* _DATA UNDER STUDY_:
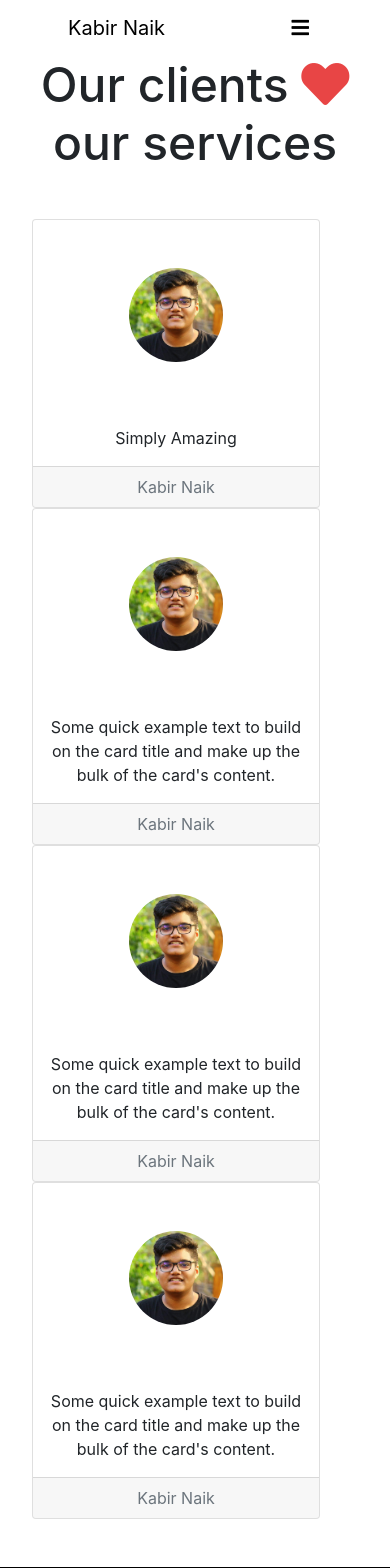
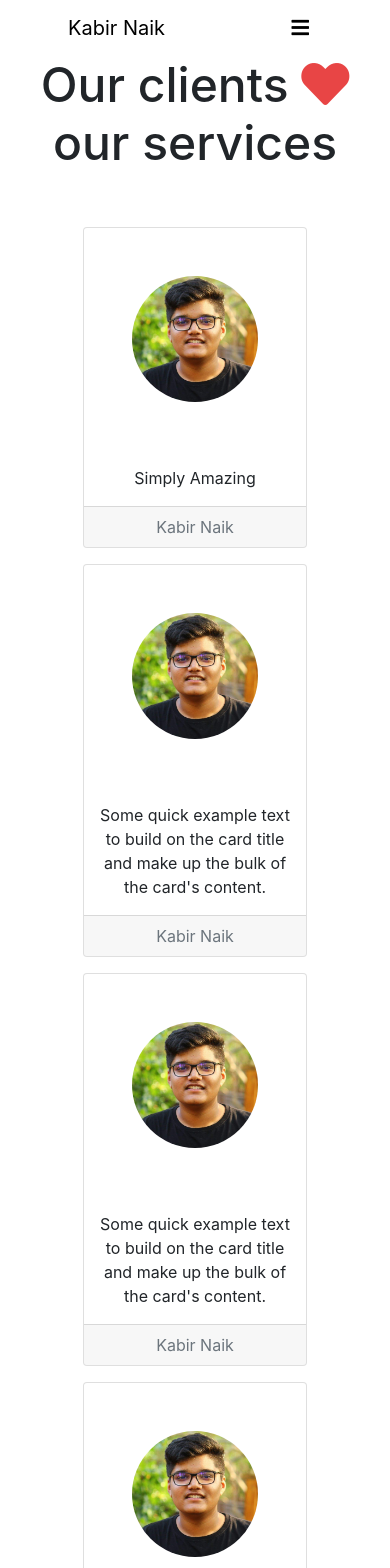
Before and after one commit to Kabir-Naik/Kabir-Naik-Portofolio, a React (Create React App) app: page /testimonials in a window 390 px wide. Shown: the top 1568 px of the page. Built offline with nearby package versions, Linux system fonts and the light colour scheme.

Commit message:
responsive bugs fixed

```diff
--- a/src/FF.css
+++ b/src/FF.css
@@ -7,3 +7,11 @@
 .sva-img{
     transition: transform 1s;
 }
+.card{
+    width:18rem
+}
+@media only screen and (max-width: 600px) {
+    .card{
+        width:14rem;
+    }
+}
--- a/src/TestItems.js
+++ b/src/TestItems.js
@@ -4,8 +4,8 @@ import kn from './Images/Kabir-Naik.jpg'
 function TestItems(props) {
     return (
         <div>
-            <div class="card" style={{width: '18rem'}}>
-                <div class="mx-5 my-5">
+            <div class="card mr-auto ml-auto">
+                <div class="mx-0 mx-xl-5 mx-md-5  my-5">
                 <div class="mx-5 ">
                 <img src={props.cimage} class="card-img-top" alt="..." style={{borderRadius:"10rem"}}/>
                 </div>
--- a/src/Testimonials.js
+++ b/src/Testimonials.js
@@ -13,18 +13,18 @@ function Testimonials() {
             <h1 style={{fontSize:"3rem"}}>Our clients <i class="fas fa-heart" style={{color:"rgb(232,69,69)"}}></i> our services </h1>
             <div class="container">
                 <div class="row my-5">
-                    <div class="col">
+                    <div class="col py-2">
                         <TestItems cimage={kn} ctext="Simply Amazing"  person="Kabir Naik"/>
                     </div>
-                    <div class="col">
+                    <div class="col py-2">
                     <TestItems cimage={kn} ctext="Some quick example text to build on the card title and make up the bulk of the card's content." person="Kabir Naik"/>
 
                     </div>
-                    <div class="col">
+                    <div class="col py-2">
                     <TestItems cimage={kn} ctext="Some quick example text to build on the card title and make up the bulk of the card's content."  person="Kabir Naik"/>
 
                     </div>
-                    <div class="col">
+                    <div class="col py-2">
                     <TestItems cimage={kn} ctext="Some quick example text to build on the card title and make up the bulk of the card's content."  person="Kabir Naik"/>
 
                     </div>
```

* _TASK TO COMPLETE_: Above are records with pictures; repeat the records exactly and leave the pictures out.

* _REPLY_:
Before and after one commit to Kabir-Naik/Kabir-Naik-Portofolio, a React (Create React App) app: page /testimonials in a window 390 px wide. Shown: the top 1568 px of the page. Built offline with nearby package versions, Linux system fonts and the light colour scheme.

Commit message:
responsive bugs fixed

```diff
--- a/src/FF.css
+++ b/src/FF.css
@@ -7,3 +7,11 @@
 .sva-img{
     transition: transform 1s;
 }
+.card{
+    width:18rem
+}
+@media only screen and (max-width: 600px) {
+    .card{
+        width:14rem;
+    }
+}
--- a/src/TestItems.js
+++ b/src/TestItems.js
@@ -4,8 +4,8 @@ import kn from './Images/Kabir-Naik.jpg'
 function TestItems(props) {
     return (
         <div>
-            <div class="card" style={{width: '18rem'}}>
-                <div class="mx-5 my-5">
+            <div class="card mr-auto ml-auto">
+                <div class="mx-0 mx-xl-5 mx-md-5  my-5">
                 <div class="mx-5 ">
                 <img src={props.cimage} class="card-img-top" alt="..." style={{borderRadius:"10rem"}}/>
                 </div>
--- a/src/Testimonials.js
+++ b/src/Testimonials.js
@@ -13,18 +13,18 @@ function Testimonials() {
             <h1 style={{fontSize:"3rem"}}>Our clients <i class="fas fa-heart" style={{color:"rgb(232,69,69)"}}></i> our services </h1>
             <div class="container">
                 <div class="row my-5">
-                    <div class="col">
+                    <div class="col py-2">
                         <TestItems cimage={kn} ctext="Simply Amazing"  person="Kabir Naik"/>
                     </div>
-                    <div class="col">
+                    <div class="col py-2">
                     <TestItems cimage={kn} ctext="Some quick example text to build on the card title and make up the bulk of the card's content." person="Kabir Naik"/>
 
                     </div>
-                    <div class="col">
+                    <div class="col py-2">
                     <TestItems cimage={kn} ctext="Some quick example text to build on the card title and make up the bulk of the card's content."  person="Kabir Naik"/>
 
                     </div>
-                    <div class="col">
+                    <div class="col py-2">
                     <TestItems cimage={kn} ctext="Some quick example text to build on the card title and make up the bulk of the card's content."  person="Kabir Naik"/>
 
                     </div>
```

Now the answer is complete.